Task to carry out
Search the records below for the word "className" and show every line where it occurs.

Given entries
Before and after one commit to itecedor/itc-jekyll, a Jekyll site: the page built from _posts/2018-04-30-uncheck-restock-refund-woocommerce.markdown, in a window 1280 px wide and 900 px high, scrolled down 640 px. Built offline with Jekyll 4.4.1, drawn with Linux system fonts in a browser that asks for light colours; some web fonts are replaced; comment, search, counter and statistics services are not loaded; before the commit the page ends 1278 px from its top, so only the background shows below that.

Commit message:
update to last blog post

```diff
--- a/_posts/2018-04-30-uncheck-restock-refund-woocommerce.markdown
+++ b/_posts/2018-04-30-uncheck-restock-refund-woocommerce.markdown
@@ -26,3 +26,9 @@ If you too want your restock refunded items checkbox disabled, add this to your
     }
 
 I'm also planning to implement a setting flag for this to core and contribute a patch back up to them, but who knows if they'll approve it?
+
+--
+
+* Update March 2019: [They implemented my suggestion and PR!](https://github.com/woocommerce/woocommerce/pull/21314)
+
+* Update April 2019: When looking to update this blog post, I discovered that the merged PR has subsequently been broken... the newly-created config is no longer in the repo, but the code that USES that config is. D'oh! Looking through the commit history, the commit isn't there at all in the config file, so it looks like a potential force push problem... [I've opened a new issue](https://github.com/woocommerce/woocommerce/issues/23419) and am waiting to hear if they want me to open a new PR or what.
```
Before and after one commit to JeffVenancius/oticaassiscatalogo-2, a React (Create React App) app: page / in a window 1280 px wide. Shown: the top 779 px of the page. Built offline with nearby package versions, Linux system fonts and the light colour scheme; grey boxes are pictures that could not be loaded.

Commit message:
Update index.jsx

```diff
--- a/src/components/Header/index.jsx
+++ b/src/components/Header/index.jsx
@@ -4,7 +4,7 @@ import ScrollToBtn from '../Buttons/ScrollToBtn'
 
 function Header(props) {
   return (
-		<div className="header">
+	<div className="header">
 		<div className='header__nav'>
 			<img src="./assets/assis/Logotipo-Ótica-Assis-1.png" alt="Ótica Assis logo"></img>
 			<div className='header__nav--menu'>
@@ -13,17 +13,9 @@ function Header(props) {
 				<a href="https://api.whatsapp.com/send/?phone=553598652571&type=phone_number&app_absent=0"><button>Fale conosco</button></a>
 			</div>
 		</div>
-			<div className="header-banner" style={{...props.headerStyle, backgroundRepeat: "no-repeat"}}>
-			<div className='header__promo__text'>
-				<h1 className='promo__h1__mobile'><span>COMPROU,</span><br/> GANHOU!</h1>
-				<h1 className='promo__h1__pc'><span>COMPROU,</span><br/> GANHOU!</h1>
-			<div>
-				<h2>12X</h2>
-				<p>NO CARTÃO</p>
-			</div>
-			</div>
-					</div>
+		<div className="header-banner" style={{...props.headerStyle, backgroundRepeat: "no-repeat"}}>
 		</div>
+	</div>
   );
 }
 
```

Answer section
-		<div className="header">
+	<div className="header">
 		<div className='header__nav'>
 			<div className='header__nav--menu'>
-			<div className="header-banner" style={{...props.headerStyle, backgroundRepeat: "no-repeat"}}>
-			<div className='header__promo__text'>
-				<h1 className='promo__h1__mobile'><span>COMPROU,</span><br/> GANHOU!</h1>
-				<h1 className='promo__h1__pc'><span>COMPROU,</span><br/> GANHOU!</h1>
+		<div className="header-banner" style={{...props.headerStyle, backgroundRepeat: "no-repeat"}}>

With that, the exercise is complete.